The leaders of Ethiopia, Eritrea and Somalia gathered in the Eritrean capital of Asmara last month for a surprise three-way meeting. The summit, which took place against the backdrop of a rapid thaw in Ethiopian-Eritrean relations, has raised hopes among observers for more frequent and durable cooperation in the Horn of Africa region. But its implications are uncertain for fractured Somalia. In an interview with WPR, Awet Weldemichael, a professor of African history and politics at Queen’s University in Canada, discusses the potential extent of a trilateral rapprochement between the historically troubled neighbors.
World Politics Review: What were the conditions that allowed leaders from Ethiopia, Eritrea and Somalia to gather for a trilateral summit last month?

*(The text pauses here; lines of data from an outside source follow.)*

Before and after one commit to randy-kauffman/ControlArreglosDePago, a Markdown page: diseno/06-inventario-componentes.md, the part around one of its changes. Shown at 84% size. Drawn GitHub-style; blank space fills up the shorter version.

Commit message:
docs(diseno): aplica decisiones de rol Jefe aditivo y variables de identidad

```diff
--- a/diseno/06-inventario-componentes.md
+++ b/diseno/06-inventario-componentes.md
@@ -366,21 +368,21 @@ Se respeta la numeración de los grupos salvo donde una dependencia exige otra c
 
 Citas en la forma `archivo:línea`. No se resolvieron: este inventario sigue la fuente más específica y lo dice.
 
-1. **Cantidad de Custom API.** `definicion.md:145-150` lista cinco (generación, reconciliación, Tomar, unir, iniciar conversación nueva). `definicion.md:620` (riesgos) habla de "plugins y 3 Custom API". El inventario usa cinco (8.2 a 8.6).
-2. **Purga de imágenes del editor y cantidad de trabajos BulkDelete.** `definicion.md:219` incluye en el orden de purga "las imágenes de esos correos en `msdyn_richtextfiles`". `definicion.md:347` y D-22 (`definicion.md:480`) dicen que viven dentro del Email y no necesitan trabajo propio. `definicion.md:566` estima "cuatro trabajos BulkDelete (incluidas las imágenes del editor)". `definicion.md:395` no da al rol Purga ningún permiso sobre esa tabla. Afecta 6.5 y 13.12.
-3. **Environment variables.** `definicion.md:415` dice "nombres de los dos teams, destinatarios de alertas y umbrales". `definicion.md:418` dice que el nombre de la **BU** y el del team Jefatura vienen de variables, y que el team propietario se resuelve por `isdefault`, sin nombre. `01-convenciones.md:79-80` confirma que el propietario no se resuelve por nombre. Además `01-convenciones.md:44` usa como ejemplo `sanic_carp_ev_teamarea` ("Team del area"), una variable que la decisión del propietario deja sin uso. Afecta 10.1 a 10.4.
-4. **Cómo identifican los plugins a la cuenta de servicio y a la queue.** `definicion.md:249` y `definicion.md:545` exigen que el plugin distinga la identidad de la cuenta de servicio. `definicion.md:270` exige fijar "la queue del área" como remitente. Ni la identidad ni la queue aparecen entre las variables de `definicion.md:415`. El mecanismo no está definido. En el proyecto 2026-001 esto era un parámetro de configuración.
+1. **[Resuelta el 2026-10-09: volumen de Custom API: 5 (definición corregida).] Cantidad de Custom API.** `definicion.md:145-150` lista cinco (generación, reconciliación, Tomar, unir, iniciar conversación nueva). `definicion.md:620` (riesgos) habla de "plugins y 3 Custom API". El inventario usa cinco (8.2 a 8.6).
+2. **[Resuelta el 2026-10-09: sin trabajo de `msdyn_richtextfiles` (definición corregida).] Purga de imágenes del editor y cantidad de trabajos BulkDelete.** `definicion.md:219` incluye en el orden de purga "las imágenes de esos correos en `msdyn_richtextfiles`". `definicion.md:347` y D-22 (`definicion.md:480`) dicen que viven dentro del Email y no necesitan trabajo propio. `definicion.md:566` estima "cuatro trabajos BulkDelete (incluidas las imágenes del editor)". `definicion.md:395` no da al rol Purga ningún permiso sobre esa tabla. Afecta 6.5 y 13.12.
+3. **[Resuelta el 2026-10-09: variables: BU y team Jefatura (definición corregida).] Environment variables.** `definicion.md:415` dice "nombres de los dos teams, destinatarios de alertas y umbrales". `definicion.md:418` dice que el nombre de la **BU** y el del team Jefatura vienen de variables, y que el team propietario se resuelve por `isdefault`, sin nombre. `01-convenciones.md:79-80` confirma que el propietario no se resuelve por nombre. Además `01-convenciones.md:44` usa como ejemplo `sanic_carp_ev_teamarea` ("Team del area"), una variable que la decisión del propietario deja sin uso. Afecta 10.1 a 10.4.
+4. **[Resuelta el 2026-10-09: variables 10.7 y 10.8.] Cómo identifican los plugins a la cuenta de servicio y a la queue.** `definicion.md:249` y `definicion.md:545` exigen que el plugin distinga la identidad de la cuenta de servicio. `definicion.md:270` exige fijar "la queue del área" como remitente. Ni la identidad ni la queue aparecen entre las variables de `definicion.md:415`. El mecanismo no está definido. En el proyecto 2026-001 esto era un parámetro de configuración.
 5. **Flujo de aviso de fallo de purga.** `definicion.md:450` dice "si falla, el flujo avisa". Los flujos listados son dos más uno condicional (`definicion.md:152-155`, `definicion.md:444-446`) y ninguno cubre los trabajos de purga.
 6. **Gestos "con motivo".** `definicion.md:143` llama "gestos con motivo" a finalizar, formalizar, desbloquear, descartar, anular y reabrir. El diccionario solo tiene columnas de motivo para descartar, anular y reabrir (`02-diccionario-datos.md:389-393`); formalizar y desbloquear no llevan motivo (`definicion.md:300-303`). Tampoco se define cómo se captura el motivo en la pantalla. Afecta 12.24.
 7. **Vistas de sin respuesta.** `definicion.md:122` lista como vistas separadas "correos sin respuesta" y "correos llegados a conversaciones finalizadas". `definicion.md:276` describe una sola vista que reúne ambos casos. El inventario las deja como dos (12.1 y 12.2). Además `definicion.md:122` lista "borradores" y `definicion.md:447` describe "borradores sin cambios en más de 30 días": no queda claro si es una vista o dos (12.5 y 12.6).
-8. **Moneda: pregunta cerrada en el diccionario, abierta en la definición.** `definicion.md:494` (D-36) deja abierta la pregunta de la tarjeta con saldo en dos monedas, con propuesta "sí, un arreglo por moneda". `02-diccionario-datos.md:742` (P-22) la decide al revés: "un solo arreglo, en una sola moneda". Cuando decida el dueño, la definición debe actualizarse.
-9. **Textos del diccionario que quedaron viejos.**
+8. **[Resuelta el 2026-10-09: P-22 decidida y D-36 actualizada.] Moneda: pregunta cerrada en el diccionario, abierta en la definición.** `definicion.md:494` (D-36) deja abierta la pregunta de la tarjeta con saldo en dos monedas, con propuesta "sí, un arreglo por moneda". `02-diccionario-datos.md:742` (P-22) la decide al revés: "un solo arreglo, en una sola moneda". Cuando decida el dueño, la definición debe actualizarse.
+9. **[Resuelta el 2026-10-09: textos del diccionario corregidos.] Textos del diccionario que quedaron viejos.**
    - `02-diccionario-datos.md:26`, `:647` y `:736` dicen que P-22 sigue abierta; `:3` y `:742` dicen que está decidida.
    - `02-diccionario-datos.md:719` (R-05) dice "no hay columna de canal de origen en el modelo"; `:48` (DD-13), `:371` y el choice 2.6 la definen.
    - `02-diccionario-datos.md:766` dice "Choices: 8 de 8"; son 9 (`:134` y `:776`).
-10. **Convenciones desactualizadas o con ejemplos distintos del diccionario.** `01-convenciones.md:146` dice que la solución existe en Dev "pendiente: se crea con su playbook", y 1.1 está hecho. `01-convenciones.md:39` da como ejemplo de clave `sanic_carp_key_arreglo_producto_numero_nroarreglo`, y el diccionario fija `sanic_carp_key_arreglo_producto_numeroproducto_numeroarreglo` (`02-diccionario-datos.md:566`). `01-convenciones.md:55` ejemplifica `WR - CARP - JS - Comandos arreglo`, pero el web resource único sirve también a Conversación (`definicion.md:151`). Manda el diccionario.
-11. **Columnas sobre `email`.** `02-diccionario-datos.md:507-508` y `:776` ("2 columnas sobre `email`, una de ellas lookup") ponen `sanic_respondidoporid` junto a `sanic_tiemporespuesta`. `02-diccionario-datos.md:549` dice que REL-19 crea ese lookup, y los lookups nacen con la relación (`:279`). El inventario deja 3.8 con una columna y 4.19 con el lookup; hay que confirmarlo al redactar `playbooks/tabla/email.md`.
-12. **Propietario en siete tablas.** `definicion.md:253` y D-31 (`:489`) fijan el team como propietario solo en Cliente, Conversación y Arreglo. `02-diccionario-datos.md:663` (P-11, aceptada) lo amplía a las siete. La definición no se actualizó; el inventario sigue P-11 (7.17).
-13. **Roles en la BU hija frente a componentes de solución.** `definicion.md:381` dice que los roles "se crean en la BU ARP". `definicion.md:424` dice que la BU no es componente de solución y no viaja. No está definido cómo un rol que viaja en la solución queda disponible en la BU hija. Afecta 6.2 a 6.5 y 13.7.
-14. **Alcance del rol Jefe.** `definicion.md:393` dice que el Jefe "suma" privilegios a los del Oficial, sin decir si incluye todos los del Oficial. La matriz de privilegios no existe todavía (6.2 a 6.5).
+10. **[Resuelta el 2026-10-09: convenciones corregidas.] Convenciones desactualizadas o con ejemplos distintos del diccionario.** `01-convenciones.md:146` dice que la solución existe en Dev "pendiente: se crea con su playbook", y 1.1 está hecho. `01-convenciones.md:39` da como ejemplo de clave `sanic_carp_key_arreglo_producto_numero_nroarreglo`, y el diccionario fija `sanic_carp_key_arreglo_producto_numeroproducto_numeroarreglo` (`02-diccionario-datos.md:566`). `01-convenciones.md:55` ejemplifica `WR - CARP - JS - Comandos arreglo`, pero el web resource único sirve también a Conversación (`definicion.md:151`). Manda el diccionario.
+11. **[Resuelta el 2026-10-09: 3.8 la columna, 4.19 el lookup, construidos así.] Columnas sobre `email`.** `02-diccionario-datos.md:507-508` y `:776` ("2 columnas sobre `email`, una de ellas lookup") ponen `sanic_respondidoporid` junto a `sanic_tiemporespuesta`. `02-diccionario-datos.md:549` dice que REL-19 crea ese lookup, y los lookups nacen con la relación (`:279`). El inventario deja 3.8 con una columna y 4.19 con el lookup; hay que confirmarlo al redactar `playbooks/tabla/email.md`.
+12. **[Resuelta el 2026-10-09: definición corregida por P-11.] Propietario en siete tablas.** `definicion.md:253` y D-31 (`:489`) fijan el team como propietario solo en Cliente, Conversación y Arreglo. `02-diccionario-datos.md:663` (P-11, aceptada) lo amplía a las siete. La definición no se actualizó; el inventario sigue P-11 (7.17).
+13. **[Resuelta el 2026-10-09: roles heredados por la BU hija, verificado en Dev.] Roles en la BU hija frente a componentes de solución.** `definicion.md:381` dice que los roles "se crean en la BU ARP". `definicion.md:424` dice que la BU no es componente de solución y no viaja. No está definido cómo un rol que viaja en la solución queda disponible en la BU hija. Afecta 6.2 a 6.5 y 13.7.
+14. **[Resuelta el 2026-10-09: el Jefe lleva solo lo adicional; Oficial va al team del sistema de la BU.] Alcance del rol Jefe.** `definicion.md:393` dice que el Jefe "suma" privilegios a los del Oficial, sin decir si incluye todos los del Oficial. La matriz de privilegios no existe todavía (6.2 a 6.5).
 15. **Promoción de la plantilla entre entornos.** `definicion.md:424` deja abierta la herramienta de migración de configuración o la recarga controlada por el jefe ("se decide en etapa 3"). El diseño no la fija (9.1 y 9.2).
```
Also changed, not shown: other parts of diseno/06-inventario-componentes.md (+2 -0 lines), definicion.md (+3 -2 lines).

Awet Weldemichael: It is important to first touch on the rapprochement between Eritrea and Ethiopia, which preceded the trilateral summit. After a bloody two-year border conflict from 1998 to 2000, followed by a 17-year stalemate, both Eritrea and Ethiopia faced serious internal crises, making it mutually beneficial for them to bury the hatchet. The rise to power of Prime Minister Abiy Ahmed in Ethiopia, his aggressive domestic reforms, and his repeated calls for the resolution of the conflict with Eritrea helped Asmara overcome its distrust of Addis Ababa.